## WHAT YOU SHOULD DO
Gather the lines below that include the string "Step", copying each in full.

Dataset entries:
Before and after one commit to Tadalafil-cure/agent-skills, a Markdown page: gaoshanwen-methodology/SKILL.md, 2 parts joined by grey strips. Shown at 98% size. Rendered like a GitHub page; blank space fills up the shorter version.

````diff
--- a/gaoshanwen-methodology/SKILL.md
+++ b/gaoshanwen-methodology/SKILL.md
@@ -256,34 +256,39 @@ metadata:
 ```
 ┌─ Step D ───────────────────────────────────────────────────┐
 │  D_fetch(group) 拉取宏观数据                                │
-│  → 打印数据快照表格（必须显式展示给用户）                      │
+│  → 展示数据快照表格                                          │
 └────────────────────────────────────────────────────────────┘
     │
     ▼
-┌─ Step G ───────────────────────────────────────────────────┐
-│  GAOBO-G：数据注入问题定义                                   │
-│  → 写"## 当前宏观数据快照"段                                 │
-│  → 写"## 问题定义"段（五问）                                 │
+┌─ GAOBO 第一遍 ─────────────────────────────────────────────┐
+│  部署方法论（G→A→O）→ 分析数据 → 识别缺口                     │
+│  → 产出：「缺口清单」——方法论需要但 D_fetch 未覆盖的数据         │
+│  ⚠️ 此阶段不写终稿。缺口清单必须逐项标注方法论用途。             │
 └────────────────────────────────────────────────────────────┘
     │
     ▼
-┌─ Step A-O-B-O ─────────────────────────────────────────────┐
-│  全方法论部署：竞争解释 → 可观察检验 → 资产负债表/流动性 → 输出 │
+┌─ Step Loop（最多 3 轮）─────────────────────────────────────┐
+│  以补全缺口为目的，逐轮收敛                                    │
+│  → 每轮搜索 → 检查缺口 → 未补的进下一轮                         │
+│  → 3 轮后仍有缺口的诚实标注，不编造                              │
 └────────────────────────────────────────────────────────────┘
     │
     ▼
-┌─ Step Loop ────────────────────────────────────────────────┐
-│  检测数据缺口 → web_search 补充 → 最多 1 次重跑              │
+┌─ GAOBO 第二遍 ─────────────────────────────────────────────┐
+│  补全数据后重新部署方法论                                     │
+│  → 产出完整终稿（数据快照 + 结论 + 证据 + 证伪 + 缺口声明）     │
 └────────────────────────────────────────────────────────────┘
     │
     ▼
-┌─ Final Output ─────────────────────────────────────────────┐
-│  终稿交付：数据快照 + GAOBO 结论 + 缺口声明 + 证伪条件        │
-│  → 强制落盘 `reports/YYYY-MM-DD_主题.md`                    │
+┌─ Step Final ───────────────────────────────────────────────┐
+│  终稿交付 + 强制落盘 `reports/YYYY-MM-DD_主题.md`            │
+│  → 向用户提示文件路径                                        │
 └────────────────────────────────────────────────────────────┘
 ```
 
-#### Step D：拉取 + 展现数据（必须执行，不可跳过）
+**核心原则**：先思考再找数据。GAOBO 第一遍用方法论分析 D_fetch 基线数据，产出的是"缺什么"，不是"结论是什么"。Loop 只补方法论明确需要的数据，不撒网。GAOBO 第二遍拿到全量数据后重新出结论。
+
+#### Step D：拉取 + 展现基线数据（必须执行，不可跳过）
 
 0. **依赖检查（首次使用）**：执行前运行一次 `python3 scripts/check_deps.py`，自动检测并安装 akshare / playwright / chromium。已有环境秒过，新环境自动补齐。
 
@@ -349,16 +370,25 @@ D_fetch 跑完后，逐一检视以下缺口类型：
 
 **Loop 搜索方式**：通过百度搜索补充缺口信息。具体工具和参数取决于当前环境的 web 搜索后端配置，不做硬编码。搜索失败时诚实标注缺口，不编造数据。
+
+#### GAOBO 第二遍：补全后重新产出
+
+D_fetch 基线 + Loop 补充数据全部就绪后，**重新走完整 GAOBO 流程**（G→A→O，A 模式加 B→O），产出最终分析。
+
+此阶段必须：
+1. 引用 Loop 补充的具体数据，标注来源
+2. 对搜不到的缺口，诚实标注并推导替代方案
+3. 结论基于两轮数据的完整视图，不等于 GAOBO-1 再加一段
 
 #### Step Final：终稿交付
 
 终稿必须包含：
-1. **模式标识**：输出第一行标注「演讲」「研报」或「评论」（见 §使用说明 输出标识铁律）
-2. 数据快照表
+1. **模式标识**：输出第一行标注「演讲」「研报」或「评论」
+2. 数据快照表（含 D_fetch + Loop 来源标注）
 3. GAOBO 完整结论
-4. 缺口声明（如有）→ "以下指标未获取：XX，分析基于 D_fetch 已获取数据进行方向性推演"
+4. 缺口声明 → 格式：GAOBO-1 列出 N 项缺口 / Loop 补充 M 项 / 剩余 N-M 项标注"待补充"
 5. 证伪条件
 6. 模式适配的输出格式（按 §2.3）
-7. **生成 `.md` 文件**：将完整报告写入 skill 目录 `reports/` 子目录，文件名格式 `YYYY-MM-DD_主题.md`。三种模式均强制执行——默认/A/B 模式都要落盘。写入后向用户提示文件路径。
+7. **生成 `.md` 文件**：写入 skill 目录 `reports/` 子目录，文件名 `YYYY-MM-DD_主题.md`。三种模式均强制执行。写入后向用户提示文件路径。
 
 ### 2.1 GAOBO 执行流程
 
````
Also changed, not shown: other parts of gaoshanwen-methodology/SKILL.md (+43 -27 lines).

## RESULT FOR THIS TASK
 ┌─ Step D ───────────────────────────────────────────────────┐
-┌─ Step G ───────────────────────────────────────────────────┐
-┌─ Step A-O-B-O ─────────────────────────────────────────────┐
+┌─ Step Loop（最多 3 轮）─────────────────────────────────────┐
-┌─ Step Loop ────────────────────────────────────────────────┐
+┌─ Step Final ───────────────────────────────────────────────┐
-#### Step D：拉取 + 展现数据（必须执行，不可跳过）
+#### Step D：拉取 + 展现基线数据（必须执行，不可跳过）
 #### Step Final：终稿交付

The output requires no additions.